Etruscan, South Italian and Roman Dancing.

Etruscan, South Italian and Roman Dancing. Illustrations from the Grotta dei Vasi, the Grotta della Scimia, and the Grotta del Triclinio, Corneto. Funeral Dances from Albanella, Capua, &c. Pompeii and the Baths of Constantino. The Dances of the Etruscans and South Italians. The Roman, Dance of the Salii. The Bellicrepa. The social position of Dancing. The Chorus.

One of the most important nations of antiquity was the Etruscan, inhabiting, according to some authorities, a dominion from Lombardy to the Alps, and from the Mediterranean to the Adriatic.

Etruria gave a dynasty to Rome in Servius Tullius, who originally was Masterna, an Etruscan.

Etruscan dancer. From a painting in the Grotta dei Vasi dipinti--Corneto.

Fig. 20: Etruscan dancer. From a painting in the Grotta dei Vasi dipinti—Corneto.

It is, however, with the dancing that we are dealing. There is little doubt that they were dancers in every sense; there are many ancient sepulchres in Etruria, with dancing painted on their walls. Other description than that of the pictures we do not possess, for as yet the language is a dead letter. There is no doubt, as Gerhardt [1] suggests, that they considered dancing as one of the emblems of joy in a future state, and that the dead were received with dancing and music in their new home. They danced to the music of the pipes, the lyre, the castanets of wood, steel, or brass, as is shown in the illustrations taken from the monuments.

Etruscan dancing and performances. From paintings in the Grotta della Scimia Corneto, about 500 B.C.

Fig. 21: Etruscan dancing and performances. From paintings in the Grotta della Scimia Corneto, about 500 B.C.

That the Phoenicians and Greeks had at certain times immense influence on the Etruscans is evident from their relics which we possess (fig. 20).
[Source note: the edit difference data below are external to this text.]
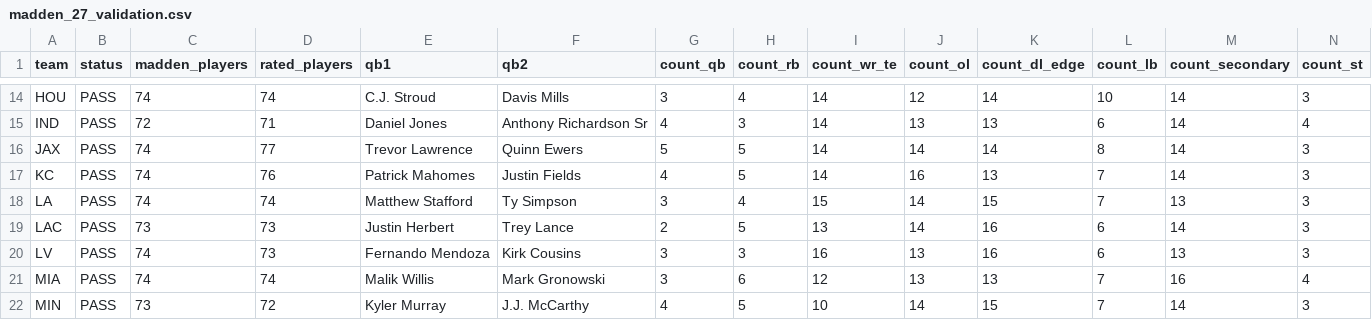
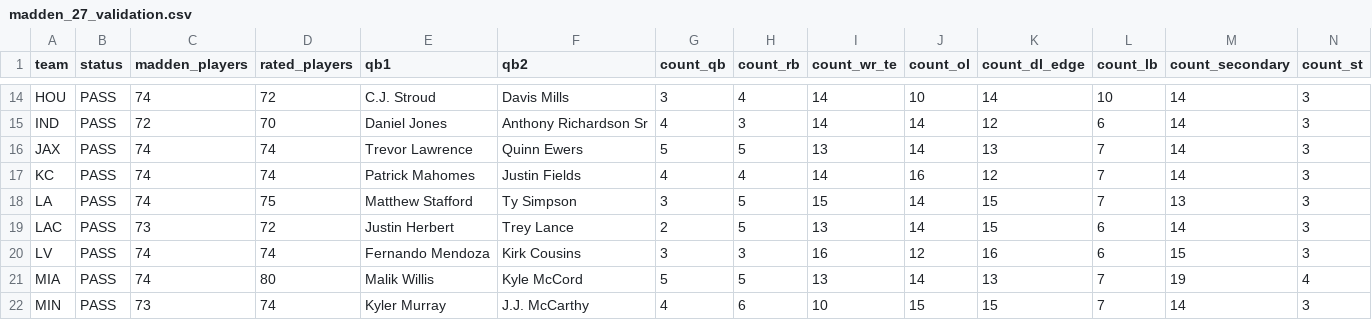
Before and after one commit to msiony24/Michael-betting-dashboard, a CSV file: data/nfl/madden_27_validation.csv, drawn as a sheet; only a part is shown, gaps mark what is left out; the diff covers the shown part only; the diff names each change by its address in the sheet, - before the commit and + after, or states it on an @@ line.

```diff
--- a/data/nfl/madden_27_validation.csv
+++ b/data/nfl/madden_27_validation.csv
-D14 (rated_players): 74
+D14 (rated_players): 72
-J14 (count_ol): 12
+J14 (count_ol): 10
-D15 (rated_players): 71
+D15 (rated_players): 70
-J15 (count_ol): 13
+J15 (count_ol): 14
-K15 (count_dl_edge): 13
+K15 (count_dl_edge): 12
-N15 (count_st): 4
+N15 (count_st): 3
-D16 (rated_players): 77
+D16 (rated_players): 74
-I16 (count_wr_te): 14
+I16 (count_wr_te): 13
-K16 (count_dl_edge): 14
+K16 (count_dl_edge): 13
-L16 (count_lb): 8
+L16 (count_lb): 7
-D17 (rated_players): 76
+D17 (rated_players): 74
-H17 (count_rb): 5
+H17 (count_rb): 4
-K17 (count_dl_edge): 13
+K17 (count_dl_edge): 12
-D18 (rated_players): 74
+D18 (rated_players): 75
-H18 (count_rb): 4
+H18 (count_rb): 5
-D19 (rated_players): 73
+D19 (rated_players): 72
-K19 (count_dl_edge): 16
+K19 (count_dl_edge): 15
-D20 (rated_players): 73
+D20 (rated_players): 74
-J20 (count_ol): 13
+J20 (count_ol): 12
-M20 (count_secondary): 13
+M20 (count_secondary): 15
-D21 (rated_players): 74
+D21 (rated_players): 80
-F21 (qb2): Mark Gronowski
+F21 (qb2): Kyle McCord
-G21 (count_qb): 3
+G21 (count_qb): 5
-H21 (count_rb): 6
+H21 (count_rb): 5
-I21 (count_wr_te): 12
+I21 (count_wr_te): 13
-J21 (count_ol): 13
+J21 (count_ol): 14
-M21 (count_secondary): 16
+M21 (count_secondary): 19
-D22 (rated_players): 72
+D22 (rated_players): 74
-H22 (count_rb): 5
+H22 (count_rb): 6
-J22 (count_ol): 14
+J22 (count_ol): 15
```
Also changed, not shown: 65 edited cells elsewhere in this file, 4 other files.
A characteristic illustration of the dancer is from a painting in the tomb of the Vasi dipinti, Corneto, which, according to Mr. Dennis, [2] belongs to the archaic period, and is perhaps as early as 600 B.C. It exhibits a stronger Greek influence than some of the paintings. Fig. 21, showing a military dance to pipes, with other sports, comes from the Grotta della Scimia, also at Corneto; these show a more purely Etruscan character.

Etruscan Dancing. From the Grotta del Triclinio.--Corneto.

Fig. 22: Etruscan Dancing. From the Grotta del Triclinio.—Corneto.

The pretty dancing scene from the Grotta del Triclinio at Corneto is taken from a full-sized copy in the British Museum, and is of the greatest interest. It is considered to be of the Greco-Etruscan period, and later than the previous examples (fig. 22).

There is a peculiarity in the attitude of the hands, and of the fingers being kept flat and close together; it is not a little curious that the modern Japanese dance, as exhibited by Mme. Sadi Yacca, has this peculiarity, whether the result of ancient tradition or of modern revival, the writer cannot say.

Almost as interesting as the Etruscan are the illustrations of dancing found in the painted tombs of the Campagna and Southern Italy, once part of "Magna Grecia"; the figure of a funeral dance, with the double pipe accompaniments, from a painted tomb near Albanella (fig. 23) may be as late as 300 B.C., and those in figs. 24, 25 from a tomb near Capua are probably of about the same period. These Samnite dances appear essentially different from the Etruscan; although both Greek and Etruscan influence are very evident, they are more solemn and stately. This may, however, arise from a different national custom.

That the Etruscan, Sabellian, Oscan, Samnite, and other national dances of the country had some influence on the art in Rome is highly probable, but the paucity of early Roman examples renders the evidence difficult.

Funeral dance in the obsequies of a female. From a painted tomb near Albanella.

Fig. 23: Funeral dance in the obsequies of a female. From a painted tomb near Albanella.